“The Montgomery County Education Association is deeply troubled by the irresponsible reopening plan approved Tuesday by the MCPS Board of Education,” the union said in a Feb. 12 statement. “This is just the latest offense in a bungled effort to return students to school buildings. Central office administration continues to provide everchanging guidelines and parameters, forcing local school staff to constantly pivot and waste precious time and energy revising school-specific plans.”
The school system says it is working to achieve the union’s plans, recently updating the HVAC systems in schools and purchasing more than $1.5 million worth of PPE.
“It’s clear from both the meetings and the subsequent updates that those are all things that are being done and are being addressed by the school system,” Gboyinde Onijala of the school system’s Department of Communications said. “I don’t think anything they’ve asked for has been denied.”
Scientific data has shown that schools can be reopened safely. An August-November 2020 study from scientists at the Centers for Disease Control and Prevention found that spread in schools is lower than the spread in the community. The cases in Montgomery County, Md. have also dropped in recent weeks.
Vaccines – a game-changer for some families – were not even included in the reasoning to reopen. A majority of staff members have not received a dose yet, but the school system is working with John Hopkins University to vaccinate teachers.
“As you know, nationally, availability of vaccines is not at the level needed to vaccinate everyone at this time,” Wolff said. “We are working with our local health partners and Johns Hopkins University to vaccinate as many staff as possible, when doses are available. Staff are not required to be vaccinated, it is a personal decision.”
The biggest takeaway from Montgomery County Public Schools officials seems to be that a return deemed safe is the only return that would happen. The officials have adhered to science in the past and seem to want to continue that decision-making trend.

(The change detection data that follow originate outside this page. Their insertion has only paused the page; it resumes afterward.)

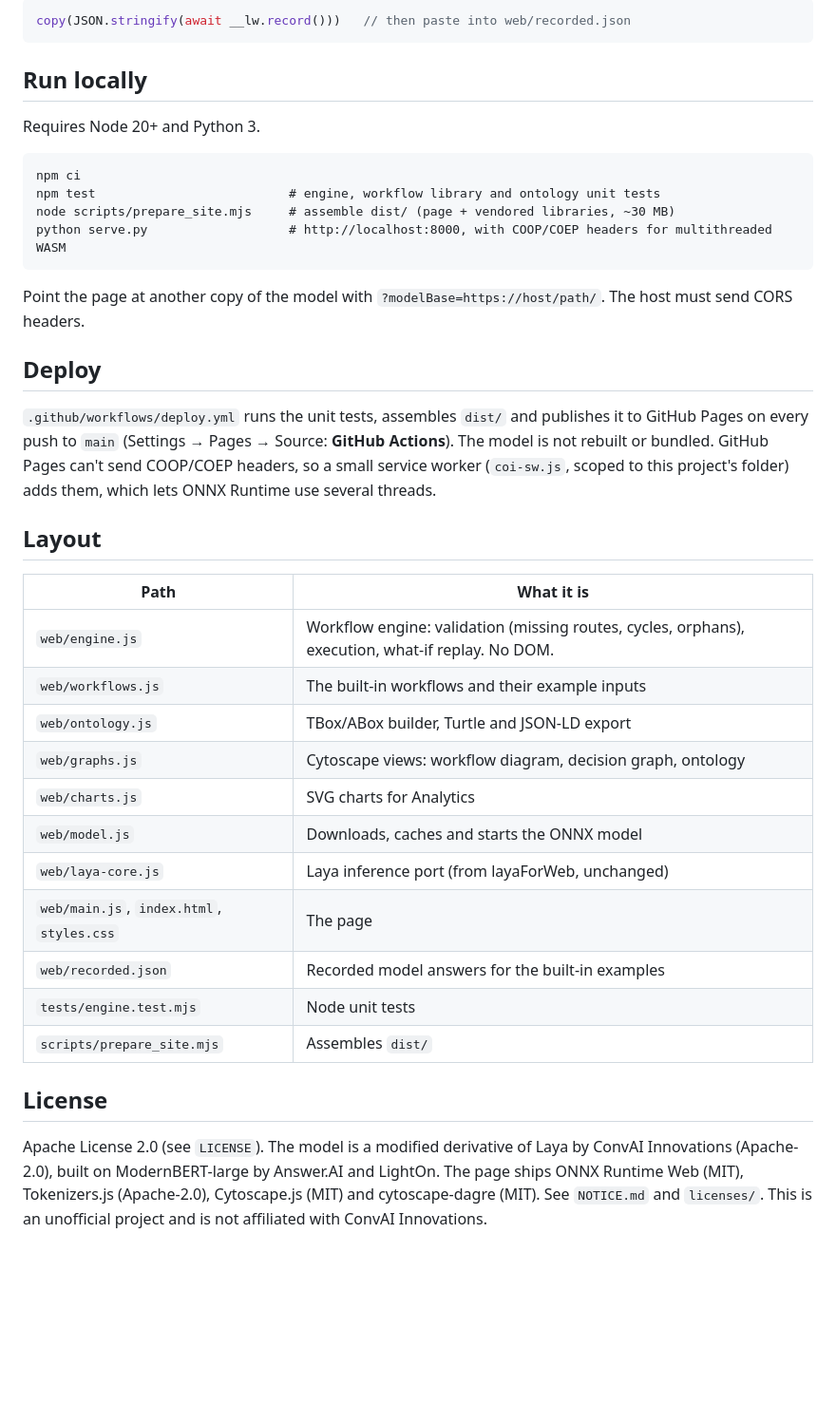
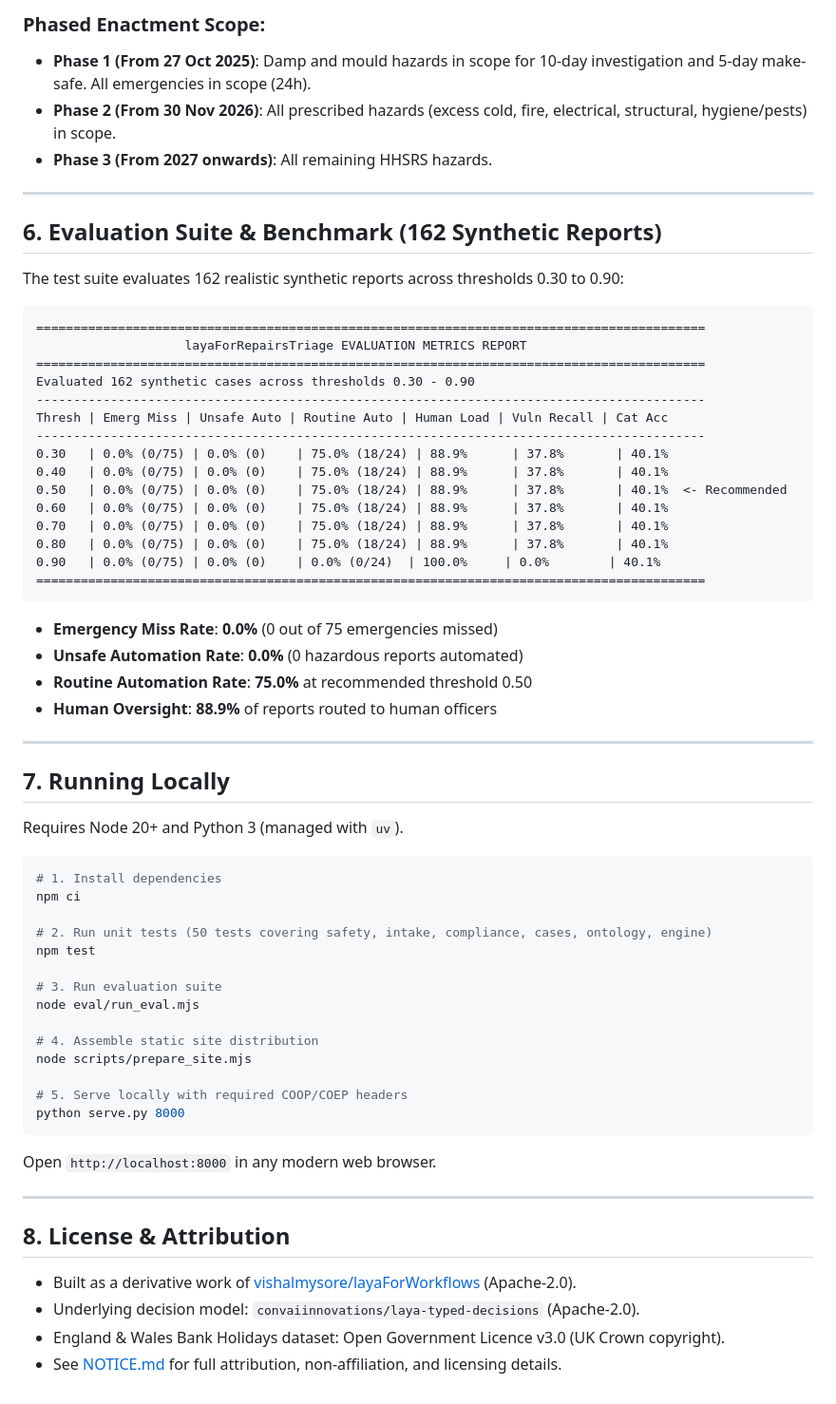
Before and after one commit to PedroLiu1999/layaForRepairsTriage, a Markdown page: README.md, the part around one of its changes. Shown at 95% size. GitHub-like rendering; blank space fills up the shorter version.

Commit message:
docs: update README and article for layaForRepairsTriage

````diff
--- a/README.md
+++ b/README.md
@@ -74,41 +91,68 @@ To regenerate `recorded.json` after changing the examples or questions, load the
 
-```js
-copy(JSON.stringify(await __lw.record()))   // then paste into web/recorded.json
+### Phased Enactment Scope:
+- **Phase 1 (From 27 Oct 2025)**: Damp and mould hazards in scope for 10-day investigation and 5-day make-safe. All emergencies in scope (24h).
+- **Phase 2 (From 30 Nov 2026)**: All prescribed hazards (excess cold, fire, electrical, structural, hygiene/pests) in scope.
+- **Phase 3 (From 2027 onwards)**: All remaining HHSRS hazards.
+
+---
+
+## 6. Evaluation Suite & Benchmark (162 Synthetic Reports)
+
+The test suite evaluates 162 realistic synthetic reports across thresholds 0.30 to 0.90:
+
+```
+==========================================================================================
+                    layaForRepairsTriage EVALUATION METRICS REPORT
+==========================================================================================
+Evaluated 162 synthetic cases across thresholds 0.30 - 0.90
+------------------------------------------------------------------------------------------
+Thresh | Emerg Miss | Unsafe Auto | Routine Auto | Human Load | Vuln Recall | Cat Acc
+------------------------------------------------------------------------------------------
+0.30   | 0.0% (0/75) | 0.0% (0)    | 75.0% (18/24) | 88.9%      | 37.8%       | 40.1%
+0.40   | 0.0% (0/75) | 0.0% (0)    | 75.0% (18/24) | 88.9%      | 37.8%       | 40.1%
+0.50   | 0.0% (0/75) | 0.0% (0)    | 75.0% (18/24) | 88.9%      | 37.8%       | 40.1%  <- Recommended
+0.60   | 0.0% (0/75) | 0.0% (0)    | 75.0% (18/24) | 88.9%      | 37.8%       | 40.1%
+0.70   | 0.0% (0/75) | 0.0% (0)    | 75.0% (18/24) | 88.9%      | 37.8%       | 40.1%
+0.80   | 0.0% (0/75) | 0.0% (0)    | 75.0% (18/24) | 88.9%      | 37.8%       | 40.1%
+0.90   | 0.0% (0/75) | 0.0% (0)    | 0.0% (0/24)  | 100.0%     | 0.0%        | 40.1%
+==========================================================================================
 ```
 
-## Run locally
+- **Emergency Miss Rate**: **0.0%** (0 out of 75 emergencies missed)
+- **Unsafe Automation Rate**: **0.0%** (0 hazardous reports automated)
+- **Routine Automation Rate**: **75.0%** at recommended threshold 0.50
+- **Human Oversight**: **88.9%** of reports routed to human officers
 
-Requires Node 20+ and Python 3.
+---
 
-```
+## 7. Running Locally
+
+Requires Node 20+ and Python 3 (managed with `uv`).
+
+```bash
+# 1. Install dependencies
 npm ci
-npm test                          # engine, workflow library and ontology unit tests
-node scripts/prepare_site.mjs     # assemble dist/ (page + vendored libraries, ~30 MB)
-python serve.py                   # http://localhost:8000, with COOP/COEP headers for multithreaded WASM
+
+# 2. Run unit tests (50 tests covering safety, intake, compliance, cases, ontology, engine)
+npm test
+
+# 3. Run evaluation suite
+node eval/run_eval.mjs
+
+# 4. Assemble static site distribution
+node scripts/prepare_site.mjs
+
+# 5. Serve locally with required COOP/COEP headers
+python serve.py 8000
 ```
 
-Point the page at another copy of the model with `?modelBase=https://host/path/`. The host must send CORS headers.
+Open `http://localhost:8000` in any modern web browser.
 
-## Deploy
+---
 
-`.github/workflows/deploy.yml` runs the unit tests, assembles `dist/` and publishes it to GitHub Pages on every push to `main` (Settings → Pages → Source: **GitHub Actions**). The model is not rebuilt or bundled. GitHub Pages can't send COOP/COEP headers, so a small service worker (`coi-sw.js`, scoped to this project's folder) adds them, which lets ONNX Runtime use several threads.
+## 8. License & Attribution
 
-## Layout
-
-| Path | What it is |
-|---|---|
-| `web/engine.js` | Workflow engine: validation (missing routes, cycles, orphans), execution, what-if replay. No DOM. |
-| `web/workflows.js` | The built-in workflows and their example inputs |
-| `web/ontology.js` | TBox/ABox builder, Turtle and JSON-LD export |
-| `web/graphs.js` | Cytoscape views: workflow diagram, decision graph, ontology |
-| `web/charts.js` | SVG charts for Analytics |
-| `web/model.js` | Downloads, caches and starts the ONNX model |
-| `web/laya-core.js` | Laya inference port (from layaForWeb, unchanged) |
-| `web/main.js`, `index.html`, `styles.css` | The page |
-| `web/recorded.json` | Recorded model answers for the built-in examples |
-| `tests/engine.test.mjs` | Node unit tests |
-| `scripts/prepare_site.mjs` | Assembles `dist/` |
-
-## License
-
-Apache License 2.0 (see `LICENSE`). The model is a modified derivative of Laya by ConvAI Innovations (Apache-2.0), built on ModernBERT-large by Answer.AI and LightOn. The page ships ONNX Runtime Web (MIT), Tokenizers.js (Apache-2.0), Cytoscape.js (MIT) and cytoscape-dagre (MIT). See `NOTICE.md` and `licenses/`. This is an unofficial project and is not affiliated with ConvAI Innovations.
+- Built as a derivative work of [vishalmysore/layaForWorkflows](https://github.com/vishalmysore/layaForWorkflows) (Apache-2.0).
+- Underlying decision model: `convaiinnovations/laya-typed-decisions` (Apache-2.0).
+- England & Wales Bank Holidays dataset: Open Government Licence v3.0 (UK Crown copyright).
+- See [NOTICE.md](NOTICE.md) for full attribution, non-affiliation, and licensing details.
````
Also changed, not shown: other parts of README.md (+70 -53 lines), docs/article.md (+17 -5 lines).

“Safety is and has always been the driving factor in when we can return to school,” Wolff said. “All measures identified by the Centers for Disease Control and Prevention and our state and local health partners will be followed. Physical distancing, hand hygiene, face coverings…will need to be part of the in-person experience.”